“Grasping at Straws: Procedures and Opposition Roles in Competitive Authoritarian Parliaments” (with Aurélien Evequoz, University of Geneva, Switzerland)
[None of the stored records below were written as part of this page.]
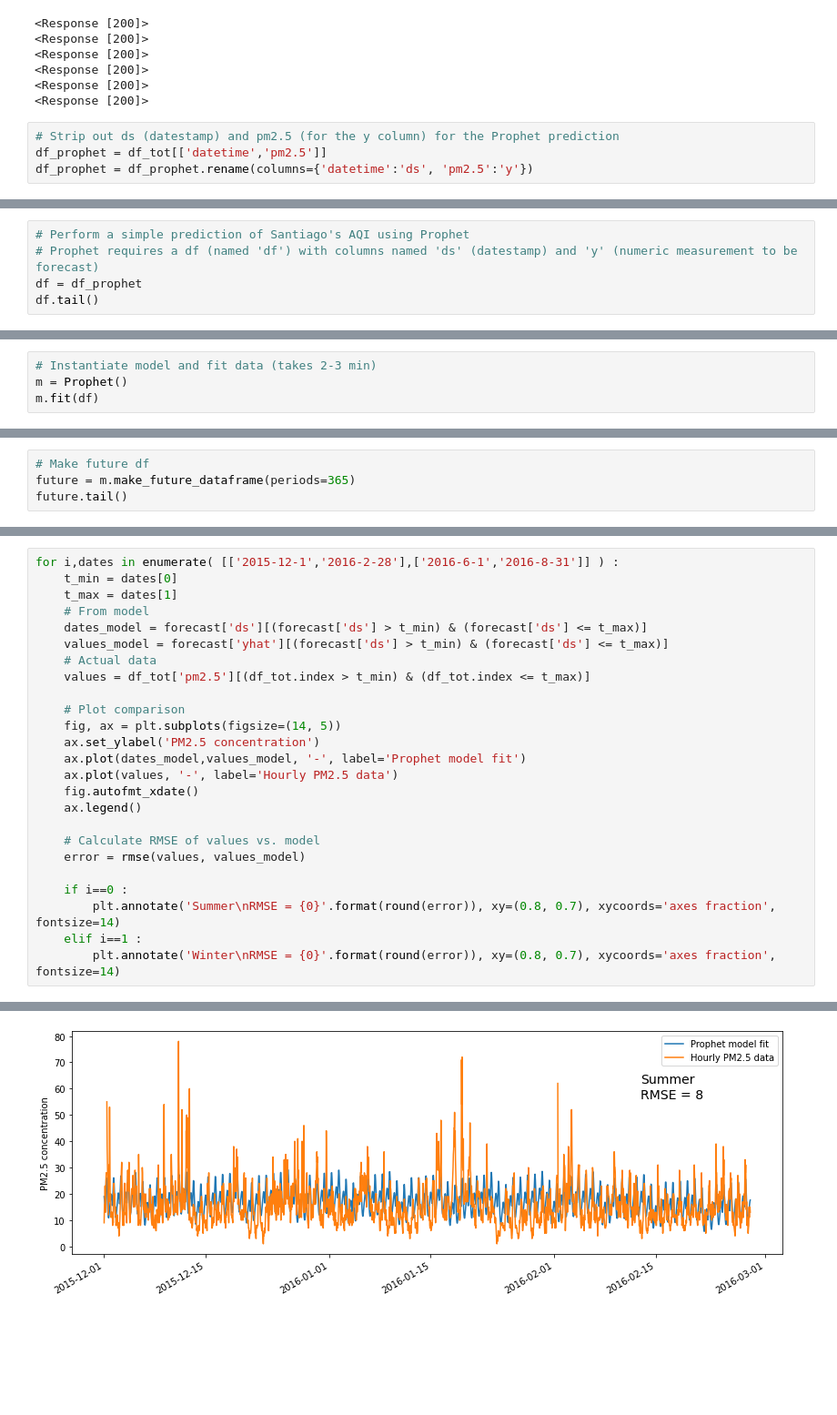
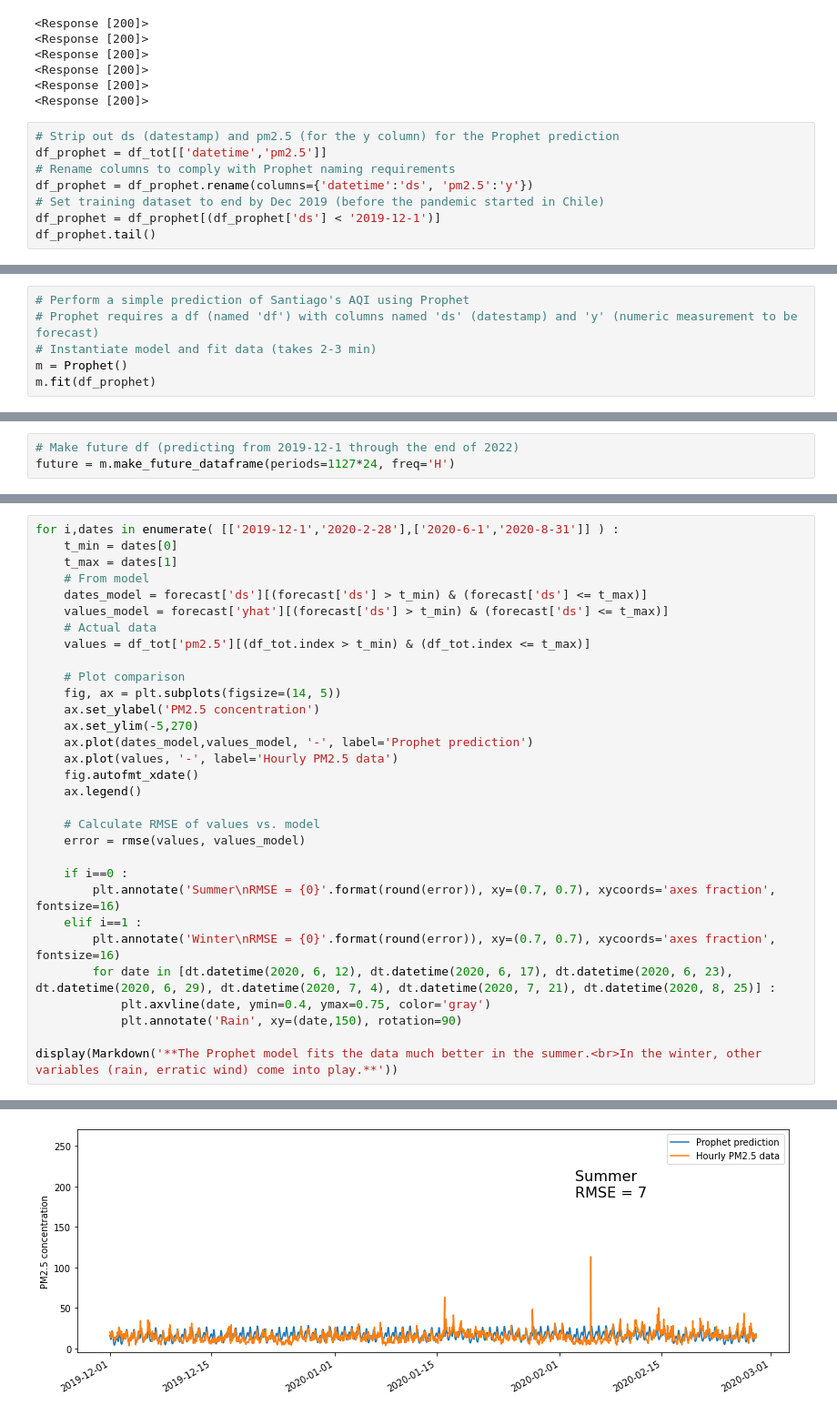
Before and after one commit to chathull/smogcasting, a Jupyter notebook: smogcasting.ipynb, the cells around one changed output, grey strips where cells are left out. Shown at 91% size. Drawn from its saved outputs; the diff is of its cells as text; blank space fills up the shorter version.

```diff
--- a/smogcasting.ipynb
+++ b/smogcasting.ipynb
@@ -199,4 +193,8 @@ for series in [pm25, pm10, rhum, temp, wspd, wdir] :
 # %%
 # Strip out ds (datestamp) and pm2.5 (for the y column) for the Prophet prediction
 df_prophet = df_tot[['datetime','pm2.5']]
+# Rename columns to comply with Prophet naming requirements
 df_prophet = df_prophet.rename(columns={'datetime':'ds', 'pm2.5':'y'})
+# Set training dataset to end by Dec 2019 (before the pandemic started in Chile)
+df_prophet = df_prophet[(df_prophet['ds'] < '2019-12-1')]
+df_prophet.tail()
@@ -276,6 +260,7 @@ plt.legend()
 # %%
 # Perform a simple prediction of Santiago's AQI using Prophet
 # Prophet requires a df (named 'df') with columns named 'ds' (datestamp) and 'y' (numeric measurement to be forecast)
-df = df_prophet
-df.tail()
+# Instantiate model and fit data (takes 2-3 min)
+m = Prophet()
+m.fit(df_prophet)
 # %% [output]
@@ -288,4 +280,0 @@ df.tail()
-# %%
-# Instantiate model and fit data (takes 2-3 min)
-m = Prophet()
-m.fit(df)
@@ -321,4 +281,3 @@ Optimization terminated normally:
 # %%
-# Make future df
-future = m.make_future_dataframe(periods=365)
-future.tail()
+# Make future df (predicting from 2019-12-1 through the end of 2022)
+future = m.make_future_dataframe(periods=1127*24, freq='H')
@@ -356,5 +349,5 @@ fig1 = m.plot(forecast, xlabel='Time', ylabel='PM2.5 concentration')
 # %%
-for i,dates in enumerate( [['2015-12-1','2016-2-28'],['2016-6-1','2016-8-31']] ) :
+for i,dates in enumerate( [['2019-12-1','2020-2-28'],['2020-6-1','2020-8-31']] ) :
     t_min = dates[0]
     t_max = dates[1]
     # From model
@@ -366,7 +359,8 @@ for i,dates in enumerate( [['2015-12-1','2016-2-28'],['2016-6-1','2016-8-31']] )
     # Plot comparison
     fig, ax = plt.subplots(figsize=(14, 5))
     ax.set_ylabel('PM2.5 concentration')
-    ax.plot(dates_model,values_model, '-', label='Prophet model fit')
+    ax.set_ylim(-5,270)
+    ax.plot(dates_model,values_model, '-', label='Prophet prediction')
     ax.plot(values, '-', label='Hourly PM2.5 data')
     fig.autofmt_xdate()
     ax.legend()
@@ -375,7 +369,12 @@ for i,dates in enumerate( [['2015-12-1','2016-2-28'],['2016-6-1','2016-8-31']] )
     error = rmse(values, values_model)
 
     if i==0 :
-        plt.annotate('Summer\nRMSE = {0}'.format(round(error)), xy=(0.8, 0.7), xycoords='axes fraction', fontsize=14)
+        plt.annotate('Summer\nRMSE = {0}'.format(round(error)), xy=(0.7, 0.7), xycoords='axes fraction', fontsize=16)
     elif i==1 :
-        plt.annotate('Winter\nRMSE = {0}'.format(round(error)), xy=(0.8, 0.7), xycoords='axes fraction', fontsize=14)
+        plt.annotate('Winter\nRMSE = {0}'.format(round(error)), xy=(0.7, 0.7), xycoords='axes fraction', fontsize=16)
+        for date in [dt.datetime(2020, 6, 12), dt.datetime(2020, 6, 17), dt.datetime(2020, 6, 23), dt.datetime(2020, 6, 29), dt.datetime(2020, 7, 4), dt.datetime(2020, 7, 21), dt.datetime(2020, 8, 25)] :
+            plt.axvline(date, ymin=0.4, ymax=0.75, color='gray')
+            plt.annotate('Rain', xy=(date,150), rotation=90)
+
+display(Markdown('**The Prophet model fits the data much better in the summer.<br>In the winter, other variables (rain, erratic wind) come into play.**'))
 # %% [output]
@@ -382 +382 @@ for i,dates in enumerate( [['2015-12-1','2016-2-28'],['2016-6-1','2016-8-31']] )
-[figure, old version]
+[figure, new version]
```
Also changed, not shown: parts of 24 cells of this notebook.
Research has emphasized the importance of nominally democratic institutions for the survival of authoritarian regimes. Autocratic leaders use institutions such as elected legislatures to co-opt opposition forces and thereby balance threats from groups within society. However, most scholars have focused on the presence of parliamentary institutions or elections in general, neglecting the micro-logic of co-optation. We argue that fully understanding the role of opposition parties in competitive authoritarian regimes and the extent to which they fulfill the expectations laid out in the co-optation theory requires detailed knowledge about how opposition MPs behave and what the consequences of their behavior are. Focusing on the parliament of Zimbabwe, we analyze how opposition parties strategically use their right to submit questions to the government party. Results show that MPs largely behave as expectations of the co-optation theory suggest.